#### [THE TASK]
Copy, from the material below, each line where "Correlator" shows up.

#### [RECORDS FOR PROCESSING]
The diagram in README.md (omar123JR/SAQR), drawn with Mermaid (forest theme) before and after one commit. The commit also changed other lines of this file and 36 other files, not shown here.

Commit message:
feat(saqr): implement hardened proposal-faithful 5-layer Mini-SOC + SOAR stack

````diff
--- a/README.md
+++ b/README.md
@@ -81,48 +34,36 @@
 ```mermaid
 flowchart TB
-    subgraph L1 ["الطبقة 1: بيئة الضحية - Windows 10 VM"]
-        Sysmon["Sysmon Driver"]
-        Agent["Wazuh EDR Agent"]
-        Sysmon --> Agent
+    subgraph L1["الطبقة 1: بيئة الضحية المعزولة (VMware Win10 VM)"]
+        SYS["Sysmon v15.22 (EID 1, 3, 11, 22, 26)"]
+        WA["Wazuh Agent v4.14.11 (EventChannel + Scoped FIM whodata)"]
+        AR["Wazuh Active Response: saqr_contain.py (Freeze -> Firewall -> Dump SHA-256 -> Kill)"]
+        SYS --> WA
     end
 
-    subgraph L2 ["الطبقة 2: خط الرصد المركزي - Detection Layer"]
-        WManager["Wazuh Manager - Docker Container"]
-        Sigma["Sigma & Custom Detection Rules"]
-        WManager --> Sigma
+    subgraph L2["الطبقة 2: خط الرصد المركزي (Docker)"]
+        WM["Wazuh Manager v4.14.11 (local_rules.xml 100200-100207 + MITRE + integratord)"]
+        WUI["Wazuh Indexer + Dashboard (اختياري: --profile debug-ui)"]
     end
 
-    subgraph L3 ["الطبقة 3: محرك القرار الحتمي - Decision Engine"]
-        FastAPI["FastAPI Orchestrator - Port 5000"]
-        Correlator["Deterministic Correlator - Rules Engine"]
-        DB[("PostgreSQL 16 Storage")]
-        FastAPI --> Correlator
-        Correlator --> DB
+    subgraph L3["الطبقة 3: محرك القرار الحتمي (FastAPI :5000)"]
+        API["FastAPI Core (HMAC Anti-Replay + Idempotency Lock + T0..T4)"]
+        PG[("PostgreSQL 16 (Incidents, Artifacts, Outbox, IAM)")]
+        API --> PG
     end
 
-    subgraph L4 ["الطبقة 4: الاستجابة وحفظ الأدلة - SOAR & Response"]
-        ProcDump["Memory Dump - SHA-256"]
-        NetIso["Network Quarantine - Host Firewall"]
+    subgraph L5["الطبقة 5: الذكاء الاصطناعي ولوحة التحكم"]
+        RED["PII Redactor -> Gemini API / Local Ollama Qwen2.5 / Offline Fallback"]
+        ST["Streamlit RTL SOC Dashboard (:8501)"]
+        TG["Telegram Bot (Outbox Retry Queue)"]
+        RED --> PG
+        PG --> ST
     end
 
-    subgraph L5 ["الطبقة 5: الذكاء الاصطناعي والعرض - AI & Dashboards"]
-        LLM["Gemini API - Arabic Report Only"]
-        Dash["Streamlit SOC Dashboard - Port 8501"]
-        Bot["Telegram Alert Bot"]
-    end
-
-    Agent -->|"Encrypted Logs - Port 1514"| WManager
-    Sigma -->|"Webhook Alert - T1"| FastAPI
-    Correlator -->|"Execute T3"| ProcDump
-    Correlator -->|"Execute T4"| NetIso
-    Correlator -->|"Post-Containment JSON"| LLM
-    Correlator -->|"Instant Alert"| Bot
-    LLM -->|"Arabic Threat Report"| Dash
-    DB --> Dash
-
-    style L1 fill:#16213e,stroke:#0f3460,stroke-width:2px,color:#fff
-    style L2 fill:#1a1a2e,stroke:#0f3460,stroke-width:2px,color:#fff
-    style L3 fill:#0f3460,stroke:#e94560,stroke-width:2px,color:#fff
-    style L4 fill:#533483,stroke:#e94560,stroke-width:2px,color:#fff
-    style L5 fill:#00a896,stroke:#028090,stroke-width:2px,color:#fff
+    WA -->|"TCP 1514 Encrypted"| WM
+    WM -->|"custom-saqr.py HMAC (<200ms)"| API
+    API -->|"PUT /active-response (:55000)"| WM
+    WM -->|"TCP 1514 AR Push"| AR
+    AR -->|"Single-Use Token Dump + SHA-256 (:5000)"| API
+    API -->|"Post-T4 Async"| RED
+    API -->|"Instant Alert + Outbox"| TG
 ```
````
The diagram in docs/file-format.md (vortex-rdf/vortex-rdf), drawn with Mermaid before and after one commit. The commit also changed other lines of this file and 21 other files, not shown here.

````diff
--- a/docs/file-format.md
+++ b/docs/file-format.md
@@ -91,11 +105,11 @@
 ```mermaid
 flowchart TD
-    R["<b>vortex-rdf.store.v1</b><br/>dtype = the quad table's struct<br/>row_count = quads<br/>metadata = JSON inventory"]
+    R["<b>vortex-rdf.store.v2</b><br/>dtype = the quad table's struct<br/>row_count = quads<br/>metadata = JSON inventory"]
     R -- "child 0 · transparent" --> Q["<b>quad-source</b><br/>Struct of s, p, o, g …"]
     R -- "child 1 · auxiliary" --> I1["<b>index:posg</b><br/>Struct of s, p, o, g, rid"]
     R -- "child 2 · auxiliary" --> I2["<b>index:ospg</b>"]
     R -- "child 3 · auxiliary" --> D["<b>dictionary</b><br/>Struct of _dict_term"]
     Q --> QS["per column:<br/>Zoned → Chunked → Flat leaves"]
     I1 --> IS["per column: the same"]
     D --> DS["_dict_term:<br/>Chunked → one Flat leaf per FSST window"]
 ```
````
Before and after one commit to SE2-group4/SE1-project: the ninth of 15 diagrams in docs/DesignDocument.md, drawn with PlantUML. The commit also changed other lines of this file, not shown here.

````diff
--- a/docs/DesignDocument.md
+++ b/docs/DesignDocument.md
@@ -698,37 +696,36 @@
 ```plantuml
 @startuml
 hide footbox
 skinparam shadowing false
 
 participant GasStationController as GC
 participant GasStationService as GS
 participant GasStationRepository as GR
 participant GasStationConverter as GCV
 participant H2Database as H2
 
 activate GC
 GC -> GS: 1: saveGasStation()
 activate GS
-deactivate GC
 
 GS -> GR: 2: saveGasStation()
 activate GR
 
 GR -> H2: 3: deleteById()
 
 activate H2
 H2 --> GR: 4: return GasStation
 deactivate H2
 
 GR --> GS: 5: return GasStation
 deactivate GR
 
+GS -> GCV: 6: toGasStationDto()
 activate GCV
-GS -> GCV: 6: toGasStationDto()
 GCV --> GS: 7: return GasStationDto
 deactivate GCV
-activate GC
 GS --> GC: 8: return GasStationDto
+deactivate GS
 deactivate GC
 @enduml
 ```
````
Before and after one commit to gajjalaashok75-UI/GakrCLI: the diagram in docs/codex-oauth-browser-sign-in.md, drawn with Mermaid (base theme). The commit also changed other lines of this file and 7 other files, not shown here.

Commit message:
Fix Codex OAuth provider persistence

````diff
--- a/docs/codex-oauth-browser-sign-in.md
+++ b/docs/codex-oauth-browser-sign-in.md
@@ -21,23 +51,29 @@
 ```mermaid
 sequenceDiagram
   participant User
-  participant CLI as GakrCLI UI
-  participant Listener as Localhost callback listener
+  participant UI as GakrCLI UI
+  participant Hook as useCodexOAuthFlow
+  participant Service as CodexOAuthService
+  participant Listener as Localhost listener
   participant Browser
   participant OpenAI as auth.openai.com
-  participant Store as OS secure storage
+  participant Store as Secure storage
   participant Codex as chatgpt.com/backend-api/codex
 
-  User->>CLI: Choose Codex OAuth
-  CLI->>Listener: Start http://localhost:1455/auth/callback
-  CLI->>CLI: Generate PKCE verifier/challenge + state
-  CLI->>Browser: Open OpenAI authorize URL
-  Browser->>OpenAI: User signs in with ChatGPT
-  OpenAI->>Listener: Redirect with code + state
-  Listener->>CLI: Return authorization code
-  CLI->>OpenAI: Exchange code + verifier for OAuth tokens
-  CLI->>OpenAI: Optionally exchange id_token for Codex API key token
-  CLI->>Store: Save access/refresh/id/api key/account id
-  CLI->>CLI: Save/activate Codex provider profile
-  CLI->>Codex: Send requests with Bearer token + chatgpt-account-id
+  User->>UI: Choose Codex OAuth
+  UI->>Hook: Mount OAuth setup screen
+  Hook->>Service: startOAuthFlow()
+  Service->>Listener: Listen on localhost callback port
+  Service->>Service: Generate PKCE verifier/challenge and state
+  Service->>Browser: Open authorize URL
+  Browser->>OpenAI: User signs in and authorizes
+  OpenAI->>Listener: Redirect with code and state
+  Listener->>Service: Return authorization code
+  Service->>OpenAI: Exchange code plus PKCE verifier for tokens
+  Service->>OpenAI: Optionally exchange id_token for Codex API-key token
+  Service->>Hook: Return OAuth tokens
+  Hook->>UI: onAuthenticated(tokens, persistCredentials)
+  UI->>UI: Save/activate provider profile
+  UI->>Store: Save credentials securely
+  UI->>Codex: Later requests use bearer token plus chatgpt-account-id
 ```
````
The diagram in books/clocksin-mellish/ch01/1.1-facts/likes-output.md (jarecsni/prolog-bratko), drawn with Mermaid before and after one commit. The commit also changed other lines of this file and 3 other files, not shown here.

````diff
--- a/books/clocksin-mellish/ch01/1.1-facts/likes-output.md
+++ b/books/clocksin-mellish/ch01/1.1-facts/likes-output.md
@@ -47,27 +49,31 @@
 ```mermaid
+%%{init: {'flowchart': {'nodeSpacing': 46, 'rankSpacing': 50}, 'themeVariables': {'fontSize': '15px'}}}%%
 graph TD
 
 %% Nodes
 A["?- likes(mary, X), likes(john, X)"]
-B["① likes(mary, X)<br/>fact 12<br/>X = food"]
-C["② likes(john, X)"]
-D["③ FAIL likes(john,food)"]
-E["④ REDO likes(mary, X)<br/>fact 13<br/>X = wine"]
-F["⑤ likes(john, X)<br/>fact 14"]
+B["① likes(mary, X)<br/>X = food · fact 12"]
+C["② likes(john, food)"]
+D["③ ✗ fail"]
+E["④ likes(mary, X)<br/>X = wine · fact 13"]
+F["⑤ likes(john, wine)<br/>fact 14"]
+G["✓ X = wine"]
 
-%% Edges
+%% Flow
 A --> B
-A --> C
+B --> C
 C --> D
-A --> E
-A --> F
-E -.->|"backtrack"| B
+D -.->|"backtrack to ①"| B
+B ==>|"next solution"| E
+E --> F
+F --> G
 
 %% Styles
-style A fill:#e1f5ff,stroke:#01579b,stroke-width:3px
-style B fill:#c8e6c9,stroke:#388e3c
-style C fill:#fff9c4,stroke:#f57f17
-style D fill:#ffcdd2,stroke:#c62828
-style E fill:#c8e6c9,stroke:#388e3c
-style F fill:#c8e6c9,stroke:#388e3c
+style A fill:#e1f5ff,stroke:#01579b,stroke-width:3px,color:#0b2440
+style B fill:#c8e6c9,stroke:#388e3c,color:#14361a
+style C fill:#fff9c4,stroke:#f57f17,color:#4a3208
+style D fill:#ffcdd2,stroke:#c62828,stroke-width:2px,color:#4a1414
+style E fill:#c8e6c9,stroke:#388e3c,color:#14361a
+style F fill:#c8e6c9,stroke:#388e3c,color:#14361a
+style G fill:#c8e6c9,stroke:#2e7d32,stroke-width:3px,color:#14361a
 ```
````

#### [REPLY TO THE EXERCISE]
-        Correlator["Deterministic Correlator - Rules Engine"]
-        FastAPI --> Correlator
-        Correlator --> DB
-    Correlator -->|"Execute T3"| ProcDump
-    Correlator -->|"Execute T4"| NetIso
-    Correlator -->|"Post-Containment JSON"| LLM
-    Correlator -->|"Instant Alert"| Bot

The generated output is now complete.